Red State takes Kevin Smith outside comfort zone
Kevin Smith steps outside his comfort zone with his new film about religious extremism - Red State. Having taken the movie on a road show tour across N America, is the 41-year-old film-maker really planning to retire?
No-one does film publicity quite like Kevin Smith.
Best known for indie comedies like Clerks and Mallrats, Smith has spent much of this year taking - and talking about - his latest movie Red State on a roadshow tour of American cities.
"Everything about the flick has been unconventional and so we took it out unconventionally too," says Smith when we meet at the Prince Charles Cinema just off London's Leicester Square.
The cinema is one of Smith's old haunts, where he even has a toilet cubicle named after him. "Membership has its privileges," laughs Smith when I mention his special corner of the gents.
Red State, Smith's 10th film, focuses on the activities of a group of religious fanatics led by preacher Abin Cooper (Michael Parks).
Having taken to executing "sexual deviants" on the altar, Cooper's followers soon find themselves in a siege situation.
The film also stars Oscar-winner Melissa Leo, as the preacher's daughter, and John Goodman as Federal Agent Joseph Keenan.
Anyone expecting another dose of Smith's slacker comedy will be in for a shock. Smith regards Red State as a horror movie.
"People argue that with me - they say it's an action movie, it's a satire, but I call it a horror movie because everything that happens in it is horrifying."
Without pausing for breath, he adds: "Some of the critics will tell you the movie is horrifying, but not in a good way.
"The best compliment I get on this movie is: 'You didn't make this!'"
Smith admits he enjoyed taking a break from comedy.
"I love comedy, don't get me wrong, I love trying to make people laugh. I grew up a fat kid so my natural inclination is to make people laugh so they don't attack you.
"I like trying to be funny. I did that in the movies for years, but I didn't get into film just to make comedy.
"After doing a lot of Jay and Silent Bob movies, I felt I'd got enough experience under my belt that I could try something out of my comfort zone."
Smith caused controversy at the Sundance film festival this year when he announced he would distribute Red State himself, having said earlier he would auction off the rights.

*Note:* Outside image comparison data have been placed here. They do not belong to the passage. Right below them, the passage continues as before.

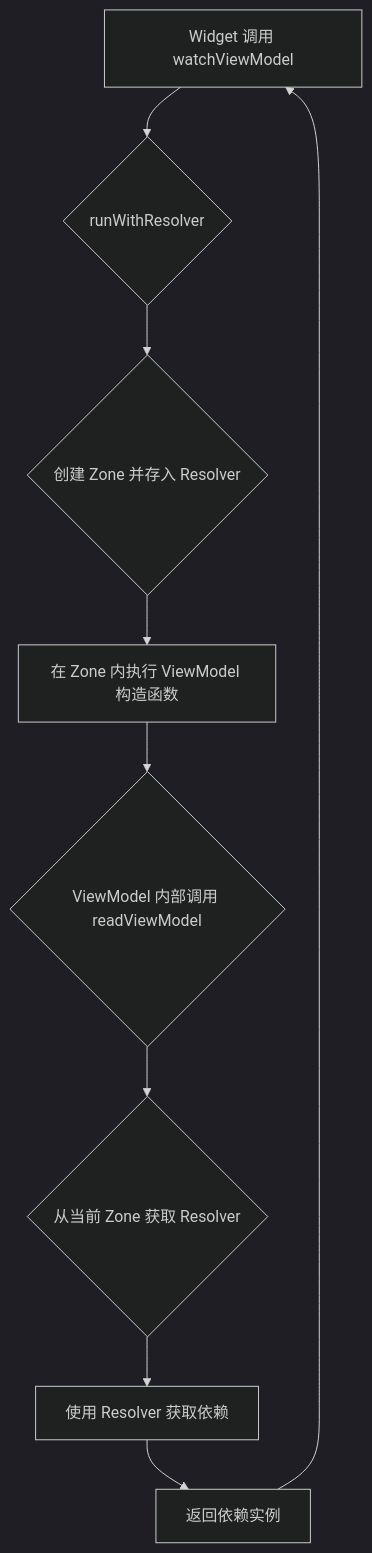
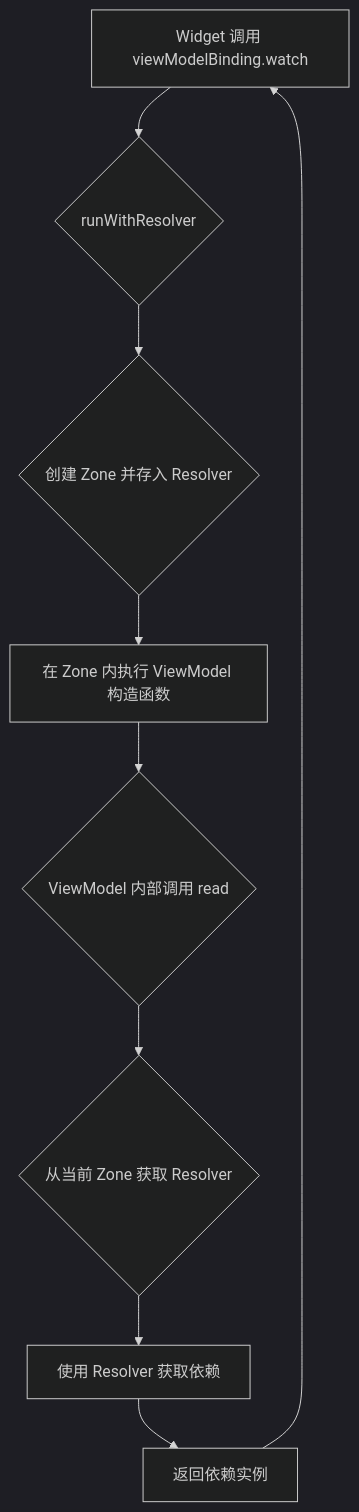
The diagram in docs/articles/zone_article.md (lwj1994/flutter_view_model), drawn with Mermaid (dark theme) before and after one commit. The commit also changed other lines of this file and 78 other files, not shown here.

First line of the commit message:
refactor: rename vef to viewModelBinding and provider to spec

````diff
--- a/docs/articles/zone_article.md
+++ b/docs/articles/zone_article.md
@@ -271,11 +272,11 @@
 ```mermaid
 graph TD
-    A[Widget 调用 watchViewModel] --> B{runWithResolver};
+    A[Widget 调用 viewModelBinding.watch] --> B{runWithResolver};
     B --> C{创建 Zone 并存入 Resolver};
     C --> D[在 Zone 内执行 ViewModel 构造函数];
-    D --> E{ViewModel 内部调用 readViewModel};
+    D --> E{ViewModel 内部调用 read};
     E --> F{从当前 Zone 获取 Resolver};
     F --> G[使用 Resolver 获取依赖];
     G --> H[返回依赖实例];
     H --> A;
 ```
````
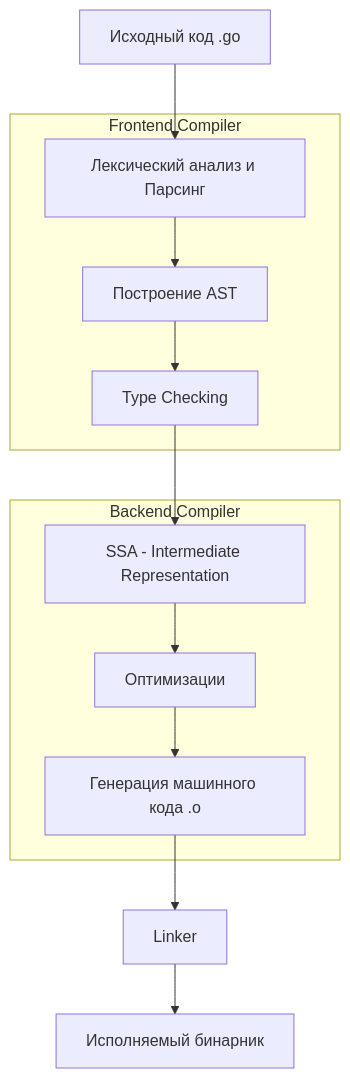
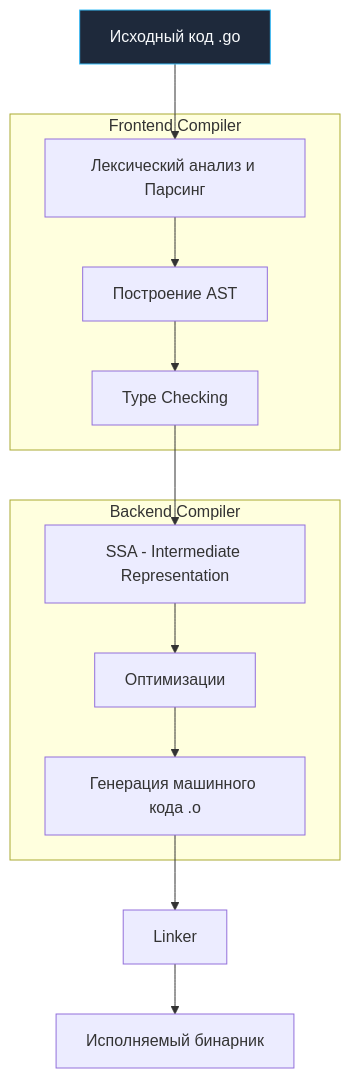
One commit to UnrealTemplier/go-textbook changed the diagram in sources/8. Инфраструктура языка, Тулинг и CI_CD/2. go toolchain. Общая архитектура инструментов.md. Above: the diagram before and after it, drawn with Mermaid. The commit also changed 1666 other files, not shown here.

First line of the commit message:
feat(mermaid): add semantic color classDef to 1369 colorless flowchart/graph diagrams

````diff
--- a/sources/8. Инфраструктура языка, Тулинг и CI_CD/2. go toolchain. Общая архитектура инструментов.md
+++ b/sources/8. Инфраструктура языка, Тулинг и CI_CD/2. go toolchain. Общая архитектура инструментов.md
@@ -30,23 +30,33 @@
 ```mermaid
 flowchart TD
-    A["Исходный код .go"] --> B["Лексический анализ и Парсинг"]
+    classDef process  fill:#1e293b,stroke:#38bdf8,stroke-width:1px,color:#f8fafc
+    classDef success  fill:#064e3b,stroke:#34d399,stroke-width:1px,color:#f8fafc
+    classDef error    fill:#7f1d1d,stroke:#f87171,stroke-width:1px,color:#f8fafc
+    classDef warning  fill:#78350f,stroke:#fbbf24,stroke-width:1px,color:#f8fafc
+    classDef entry    fill:#1e3a5f,stroke:#38bdf8,stroke-width:2px,color:#f8fafc
+    classDef aux      fill:#334155,stroke:#64748b,stroke-width:1px,color:#f8fafc
+    classDef system   fill:#312e81,stroke:#a78bfa,stroke-width:1px,color:#f8fafc
+    classDef data     fill:#132d29,stroke:#2dd4bf,stroke-width:1px,color:#f8fafc
+    classDef network  fill:#881337,stroke:#fb7185,stroke-width:1px,color:#f8fafc
+    classDef accent   fill:#1e1b4b,stroke:#818cf8,stroke-width:1px,color:#f8fafc
+    A["Исходный код .go"]:::process --> B["Лексический анализ и Парсинг"]
     B --> C["Построение AST"]
     C --> D["Type Checking"]
     D --> E["SSA - Intermediate Representation"]
     E --> F["Оптимизации"]
     F --> G["Генерация машинного кода .o"]
     G --> H["Linker"]
     H --> I["Исполняемый бинарник"]
     
     subgraph Frontend ["Frontend Compiler"]
         B
         C
         D
     end
     
     subgraph Backend ["Backend Compiler"]
         E
         F
         G
     end
 ```
````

The subsequent tour saw him take Red State into a cinema and then follow the screening with a Q&A session lasting "as long as the movie".
"The only way to get people to come out of their houses to see something in the theatre is to give them something more," asserts Smith.
But he doesn't enjoy the business side of film-making.
"You're always thinking how the critics are going to receive it, what's it going to do at the box office and that's death to an artist, and that's when the art starts sucking.
"Clerks came from a risky place, because I thought I had nothing to lose. But then when you get a career you've got plenty to lose."
And what of those retirement plans?
"Red State is the second to last movie," he says, emphatically.
"I'm finishing directing soon. I know in my heart of hearts I'm almost done. I've got one more movie to make."
That last project is hockey movie Hit Somebody - which Smith has previously stated will be a two-parter.
"Clerks invented me, and then for years you're that, you're in this box and then you give them something like Red State and they have to reconsider.
"An artist should reinvent periodically just to keep their audience engaged, because once they learn the tricks, you've got to give them new tricks - otherwise they're off across the street watching some other magician."